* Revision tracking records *
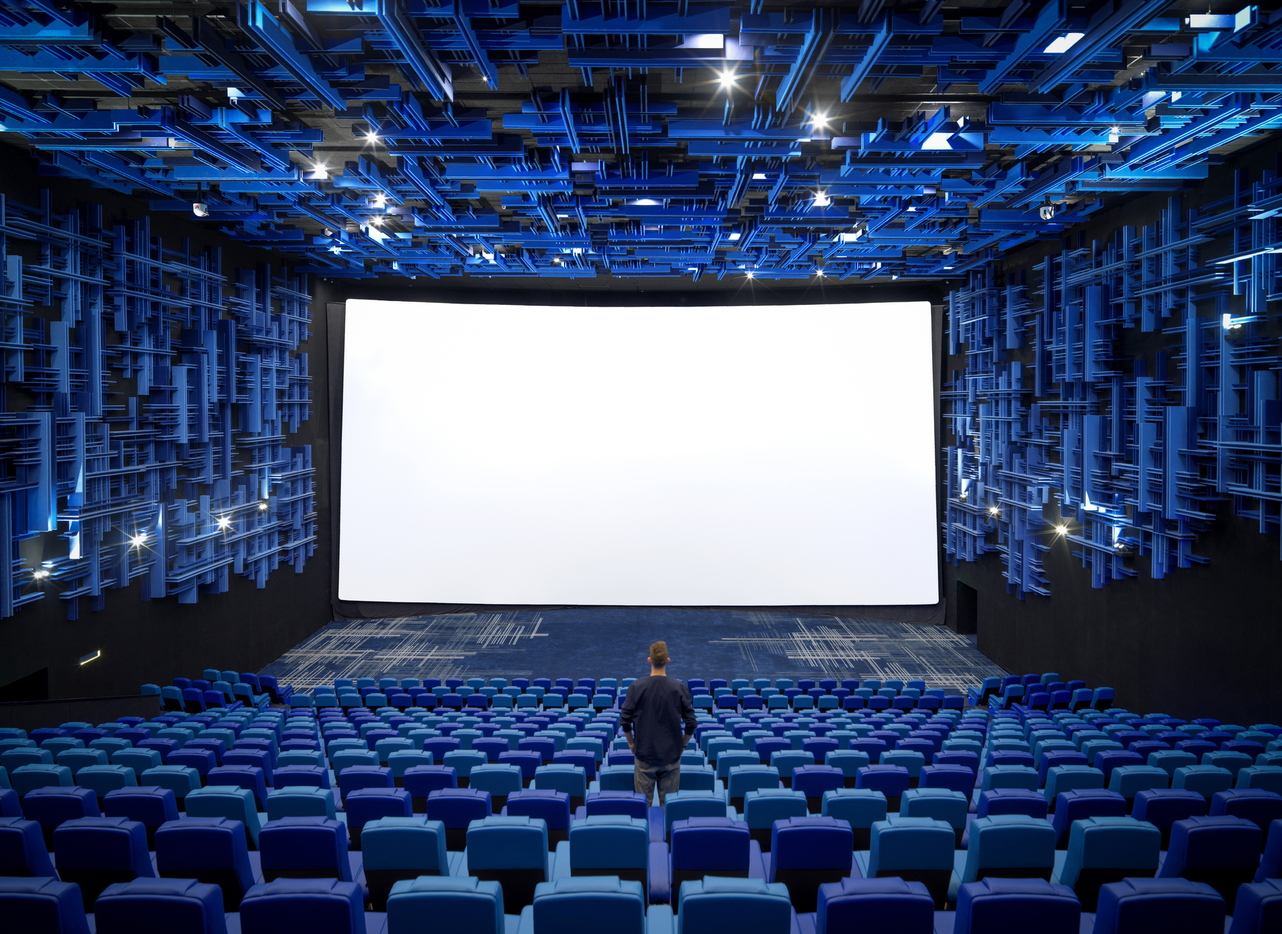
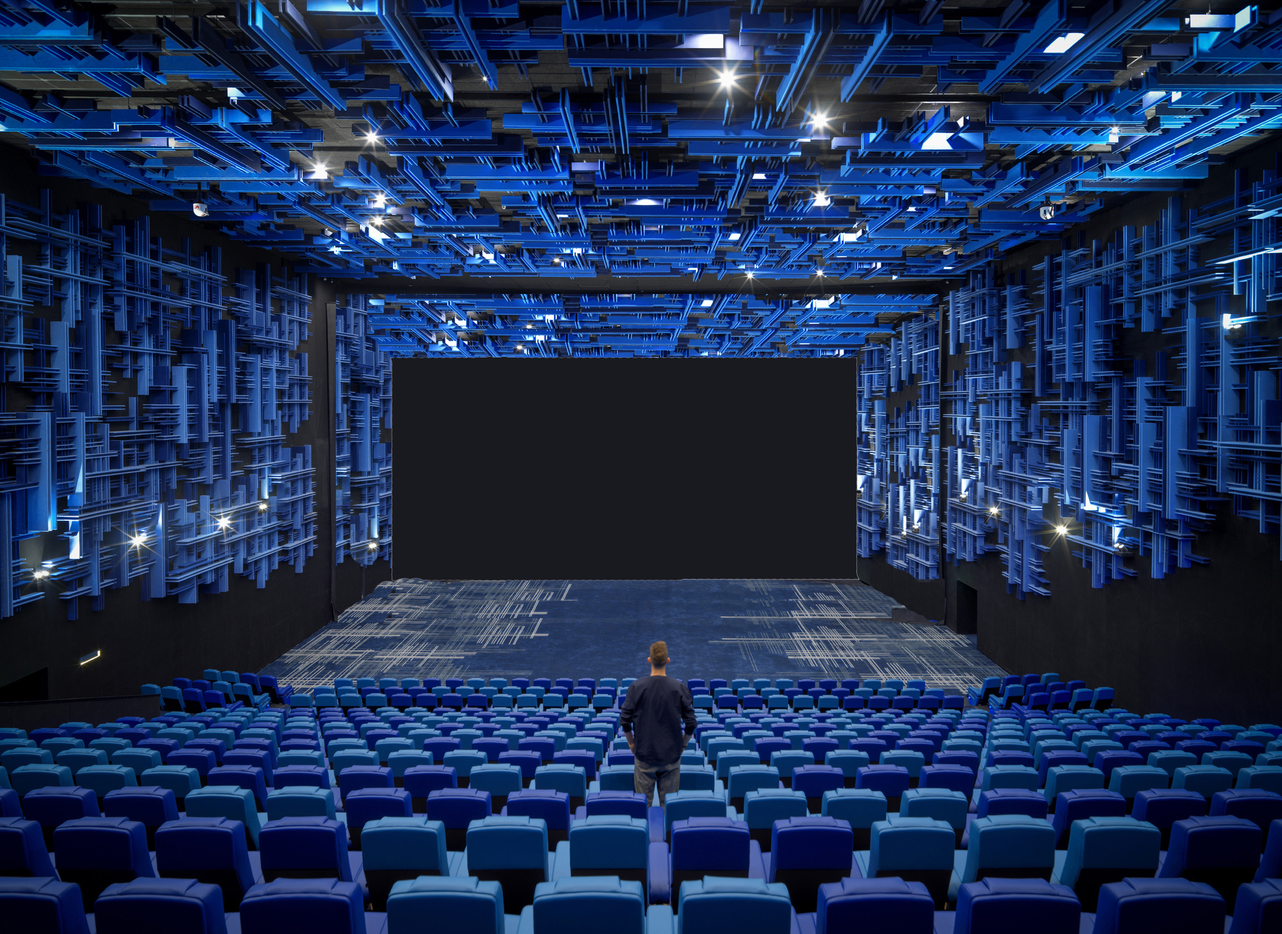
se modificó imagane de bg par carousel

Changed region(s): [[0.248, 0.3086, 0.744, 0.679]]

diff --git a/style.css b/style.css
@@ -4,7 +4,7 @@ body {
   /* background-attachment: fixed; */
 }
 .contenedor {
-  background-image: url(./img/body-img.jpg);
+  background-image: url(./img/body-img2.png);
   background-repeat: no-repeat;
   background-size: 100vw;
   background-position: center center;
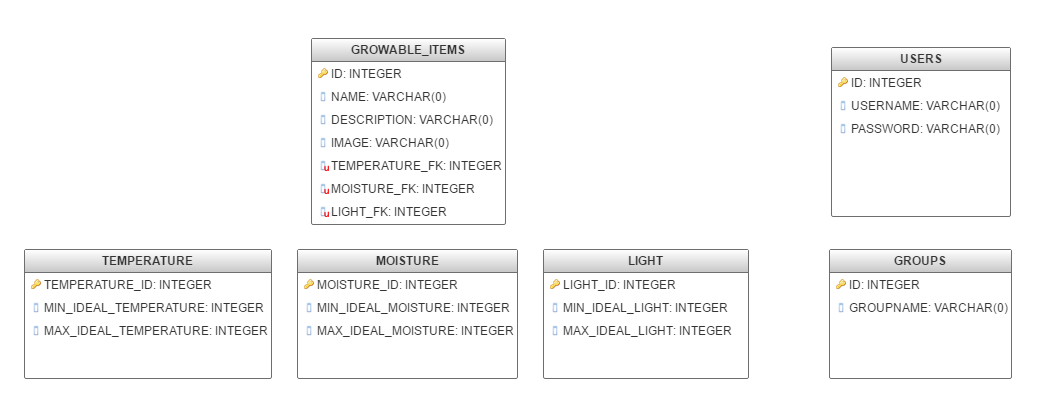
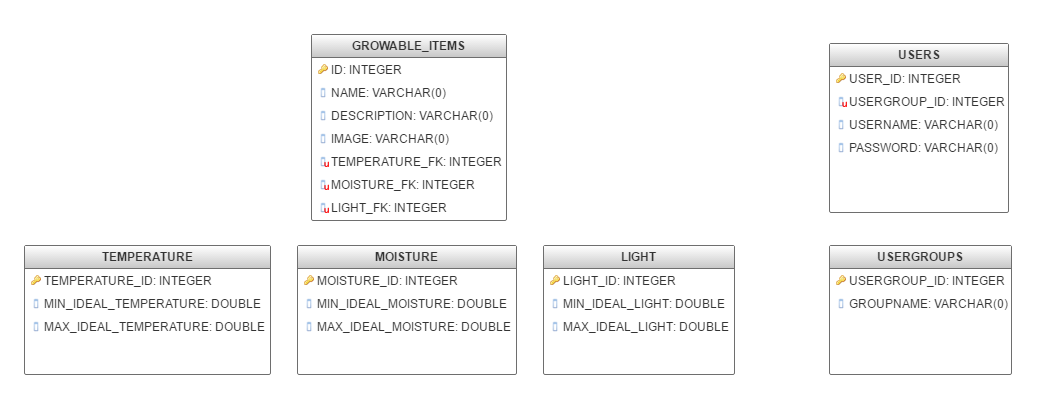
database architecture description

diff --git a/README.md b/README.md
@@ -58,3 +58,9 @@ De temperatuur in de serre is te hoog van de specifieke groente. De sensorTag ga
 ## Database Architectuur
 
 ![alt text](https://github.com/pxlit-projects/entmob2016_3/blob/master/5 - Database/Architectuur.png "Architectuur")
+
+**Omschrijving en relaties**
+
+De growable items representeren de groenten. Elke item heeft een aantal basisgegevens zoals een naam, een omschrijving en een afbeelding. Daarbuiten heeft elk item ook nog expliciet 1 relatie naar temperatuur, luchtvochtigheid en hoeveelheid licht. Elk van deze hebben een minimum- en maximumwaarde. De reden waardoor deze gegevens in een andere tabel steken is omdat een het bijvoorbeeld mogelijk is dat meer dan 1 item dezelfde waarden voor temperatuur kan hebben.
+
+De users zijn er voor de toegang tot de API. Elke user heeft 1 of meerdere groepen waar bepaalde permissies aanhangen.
--
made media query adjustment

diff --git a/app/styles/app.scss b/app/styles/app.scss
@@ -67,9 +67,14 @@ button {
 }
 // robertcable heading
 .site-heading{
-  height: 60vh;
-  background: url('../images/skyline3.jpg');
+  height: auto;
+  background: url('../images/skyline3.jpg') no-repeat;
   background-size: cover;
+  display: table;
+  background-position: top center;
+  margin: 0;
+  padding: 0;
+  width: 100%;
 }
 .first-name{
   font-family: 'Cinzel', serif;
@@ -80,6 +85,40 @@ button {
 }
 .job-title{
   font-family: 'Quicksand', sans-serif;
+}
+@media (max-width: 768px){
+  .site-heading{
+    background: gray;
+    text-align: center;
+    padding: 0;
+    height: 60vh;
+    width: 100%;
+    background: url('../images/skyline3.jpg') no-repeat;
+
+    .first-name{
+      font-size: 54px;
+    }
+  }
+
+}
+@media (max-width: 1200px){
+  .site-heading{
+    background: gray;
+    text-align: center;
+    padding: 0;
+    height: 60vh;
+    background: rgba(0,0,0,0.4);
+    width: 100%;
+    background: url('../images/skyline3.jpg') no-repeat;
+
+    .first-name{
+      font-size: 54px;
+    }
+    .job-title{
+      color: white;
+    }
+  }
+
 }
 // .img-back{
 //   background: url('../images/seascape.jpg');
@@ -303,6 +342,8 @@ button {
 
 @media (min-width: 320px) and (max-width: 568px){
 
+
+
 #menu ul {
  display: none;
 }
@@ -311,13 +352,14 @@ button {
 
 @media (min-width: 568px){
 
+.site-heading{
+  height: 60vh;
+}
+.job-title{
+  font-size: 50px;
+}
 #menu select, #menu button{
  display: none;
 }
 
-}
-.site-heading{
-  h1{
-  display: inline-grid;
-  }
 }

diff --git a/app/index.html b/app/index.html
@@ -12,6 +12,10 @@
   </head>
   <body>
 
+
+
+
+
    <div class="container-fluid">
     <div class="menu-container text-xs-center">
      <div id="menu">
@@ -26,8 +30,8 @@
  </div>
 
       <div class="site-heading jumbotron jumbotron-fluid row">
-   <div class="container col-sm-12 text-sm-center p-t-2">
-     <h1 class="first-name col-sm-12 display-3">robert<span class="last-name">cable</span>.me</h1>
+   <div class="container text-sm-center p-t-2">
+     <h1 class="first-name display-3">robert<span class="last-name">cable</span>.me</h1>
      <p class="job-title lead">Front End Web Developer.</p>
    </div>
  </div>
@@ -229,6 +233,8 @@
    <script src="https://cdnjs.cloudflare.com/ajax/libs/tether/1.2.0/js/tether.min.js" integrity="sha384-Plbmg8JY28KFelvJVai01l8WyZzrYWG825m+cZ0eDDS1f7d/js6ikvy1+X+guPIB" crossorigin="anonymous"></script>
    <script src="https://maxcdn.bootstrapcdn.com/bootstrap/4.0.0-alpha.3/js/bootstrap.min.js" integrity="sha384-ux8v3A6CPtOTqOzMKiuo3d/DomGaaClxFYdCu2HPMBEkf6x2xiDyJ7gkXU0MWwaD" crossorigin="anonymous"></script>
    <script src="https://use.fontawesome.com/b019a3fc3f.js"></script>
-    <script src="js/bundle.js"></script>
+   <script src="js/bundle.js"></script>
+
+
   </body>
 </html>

* WORK REQUIRED *
Repeat exactly the lines above, beginning at the one containing "se modificó imagane de bg par carousel" and ending at the one containing "database architecture description". Do not carry over any pictures.

* OUTPUT FOR THIS EXERCISE *
se modificó imagane de bg par carousel

Changed region(s): [[0.248, 0.3086, 0.744, 0.679]]

diff --git a/style.css b/style.css
@@ -4,7 +4,7 @@ body {
   /* background-attachment: fixed; */
 }
 .contenedor {
-  background-image: url(./img/body-img.jpg);
+  background-image: url(./img/body-img2.png);
   background-repeat: no-repeat;
   background-size: 100vw;
   background-position: center center;
database architecture description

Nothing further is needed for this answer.